Big Flix Pvt Ltd, the digital media arm of Reliance Group, is all set to remove music videos from Bigflix.com, the company's movies on demand service. The changes will come into effect by early next month, sources close to the development told Techcircle.in.
Late last month, the company added Malayalam Catalogue of over 200 movies to its offerings, taking the total number of movies available on the site to 2,134. This includes Bengali (96), Bhojpuri (6), English (158), Gujarati (5), Hindi (756), Kannada (51), Malayalam (204), Marathi (20), Punjabi (7), Tamil (389), Telegu (354) and world movies (88). The company also claims that it is adding around 200 movies to its catalogue on a monthly basis.
It also claims to have crossed the 20,000 paid subscribers mark within nine months of operations, which is impressive, but still a fraction of the over 1.5 lakh subscribers it had when it shut down its physical distribution business late last year. The company later launched its subscription-based video on demand service.
Post that, it struck a deal with UTV Motion Pictures, partnered with VAS content and enterprise messaging solutions firm Unisys Infosolutions and also tied-up with Sony India to preload BIGFLIX Plus application in Sony Bravia Internet TV and Sony's Tablets S & P. The company also partnered with Reliance Communications (RCOM) to offer movies to all Reliance 3G subscribers at the cost of Rs 30 per movie and launched an app for the Windows Phone platform (it already has an Android and an iOS app), claiming to be the first one to do so.

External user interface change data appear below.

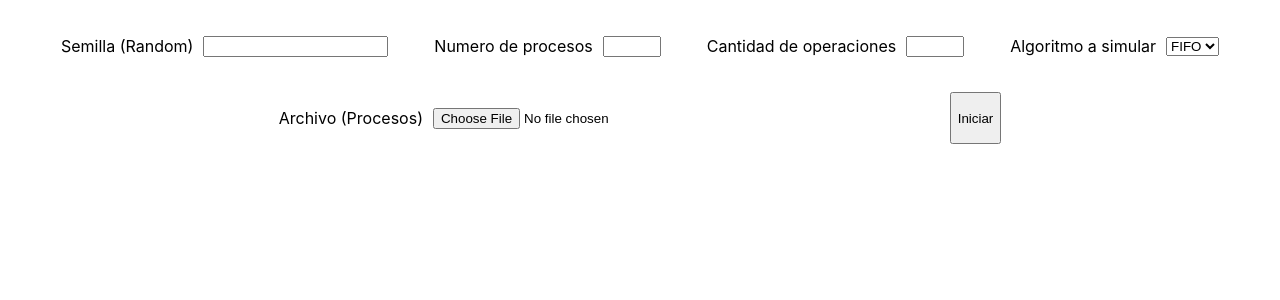
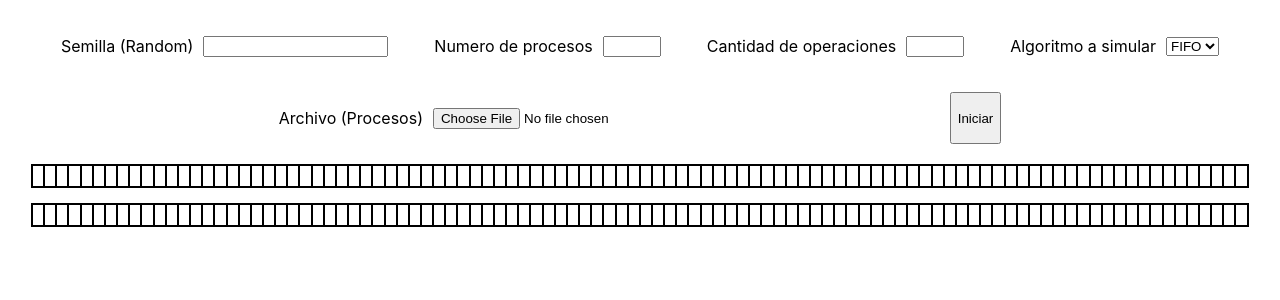
Before and after one commit to SolisLeandro/Progra-2, a React (Create React App) app: page / in a window 1280 px wide. Shown: the top 300 px of the page. Built offline with nearby package versions, Linux system fonts and the light colour scheme.

Commit message:
add memory component

```diff
--- /dev/null
+++ b/src/App.css
@@ -0,0 +1,6 @@
+.memory-container {
+    gap: 15px;
+    display: flex;
+    flex-direction: column;
+    align-items: center;
+}
--- a/src/App.js
+++ b/src/App.js
@@ -1,9 +1,22 @@
+import React, { useState, useEffect} from "react"
+
 import Header from './components/Header/Header'
+import Ram from './components/Ram/Ram'
+import createMemory from './functions/createMemory';
+
+import './App.css'
 
 function App() {
+  const [memory, setMemory] = useState(createMemory())
+
+
   return (
     <div>
       <Header />
+      <div className='memory-container'>
+        <Ram memory={memory} />
+        <Ram memory={memory} />
+      </div>
     </div>
   )
 }
--- /dev/null
+++ b/src/components/Ram/Ram.css
@@ -0,0 +1,14 @@
+.memory-general-div {
+    border: 1px solid #000000;
+    width: 95%;
+    display: flex;
+    flex-wrap: nowrap;
+    justify-content: space-between;
+    align-items: center;
+}
+
+.memory-cell {
+    border: 1px solid #000000;
+    width: inherit;
+    height: 20px;
+}
--- /dev/null
+++ b/src/components/Ram/Ram.js
@@ -0,0 +1,15 @@
+import './Ram.css'
+
+function Ram({memory}) {
+    return (
+      <div className='memory-general-div'>
+        { memory?.map((element) => {
+            return (
+                <div style={element.color ? element.color : {}} className="memory-cell"></div>
+            )
+        })}
+      </div>
+    )
+  }
+
+  export default Ram;
--- /dev/null
+++ b/src/functions/createMemory.js
@@ -0,0 +1,11 @@
+function createMemory() {
+    var memory = []
+
+    for (let index = 0; index < 100; index++) {
+        memory.push({})
+    }
+
+    return memory
+}
+
+export default createMemory
```
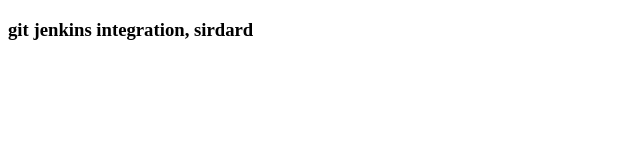
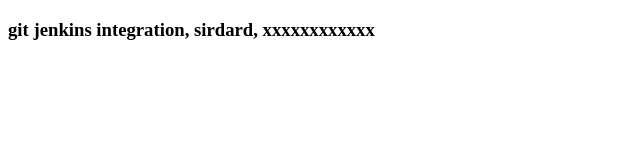
Before and after one commit to rishabhtayal72/index.html, a plain HTML site: page index.html in a window 1280 px wide. Shown: the whole page, without its empty margins (0-640 px from the left). Drawn offline with Linux system fonts and the light colour scheme.

Commit message:
Update index.html

```diff
--- a/index.html
+++ b/index.html
@@ -5,7 +5,7 @@
 </head>
 
 <body>
-	<h3>git jenkins integration, sirdard</h3>
+	<h3>git jenkins integration, sirdard, xxxxxxxxxxxx</h3>
 </body>
 
 </html>
```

But while US-based Netflix (of which BigFlix is an Indian clone) had faced a lot of problems, while making a similar transition, it was mostly smooth sailing for BigFlix (at least that it what it claims). This was primarily because the company made sure to communicate its intentions (of closing down the DVD rental business) to its subscribers well in advance (both via e-mail as well as on call). It also made sure the refunds (wherever required) happened on time and also offered free subscriptions to existing customers in an attempt to retain them.

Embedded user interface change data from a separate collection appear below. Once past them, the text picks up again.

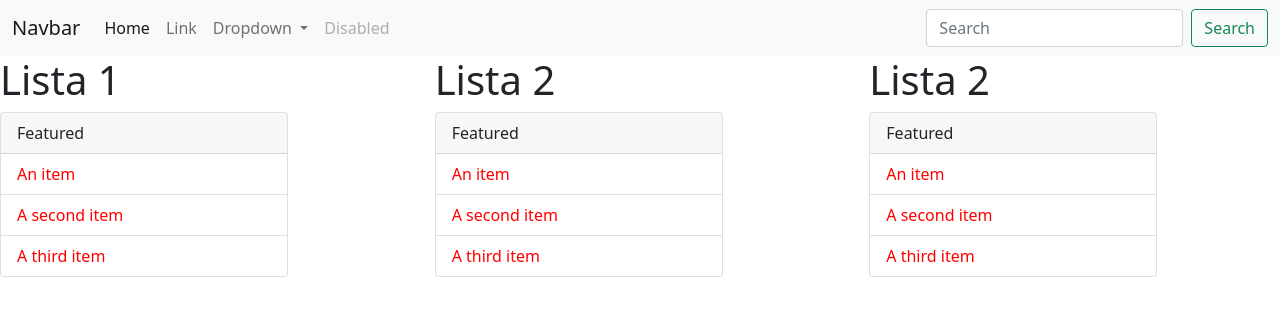
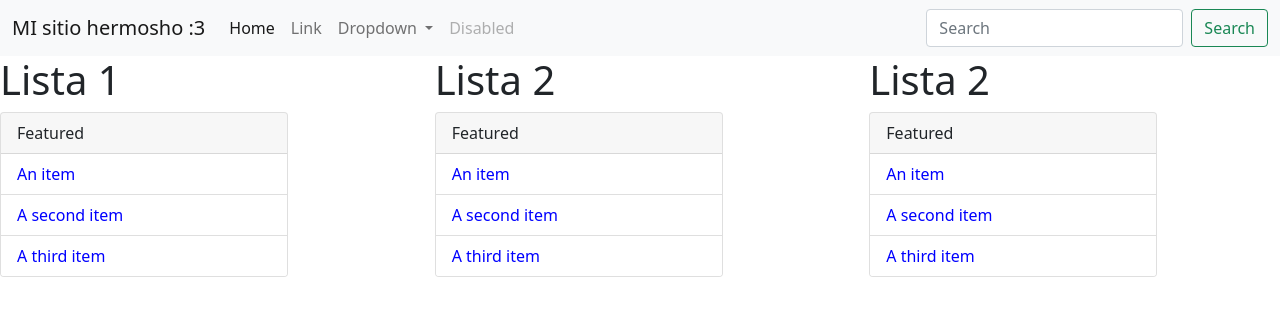
Before and after one commit to emelindamendez/curso-git-platzi, a plain HTML site: page index.html in a window 1280 px wide. Drawn offline with nearby package versions, Linux system fonts and the light colour scheme.

Commit message:
Se cambió el color rojo feo y el título del navbar

```diff
--- a/css/style.css
+++ b/css/style.css
@@ -14,5 +14,5 @@ h1{
 }
 .card .list-group .list-group-item{
     size: 1.6rem;
-    color: red;
+    color: blue;
 }
--- a/index.html
+++ b/index.html
@@ -14,7 +14,7 @@
     <header>
         <nav class="navbar navbar-expand-lg navbar-light bg-light">
             <div class="container-fluid">
-              <a class="navbar-brand" href="#">Navbar</a>
+              <a class="navbar-brand" href="#">MI sitio hermosho :3</a>
               <button class="navbar-toggler" type="button" data-bs-toggle="collapse" data-bs-target="#navbarSupportedContent" aria-controls="navbarSupportedContent" aria-expanded="false" aria-label="Toggle navigation">
                 <span class="navbar-toggler-icon"></span>
               </button>
```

The company faces competition from the likes of Times Internet Ltd's BoxTV, Eros Now and Spuul. In comparison, Eros Now offers both movies and music, BoxTV offers movies and TV shows and Spuul offers movies, TV shows as well as IIFA coverage.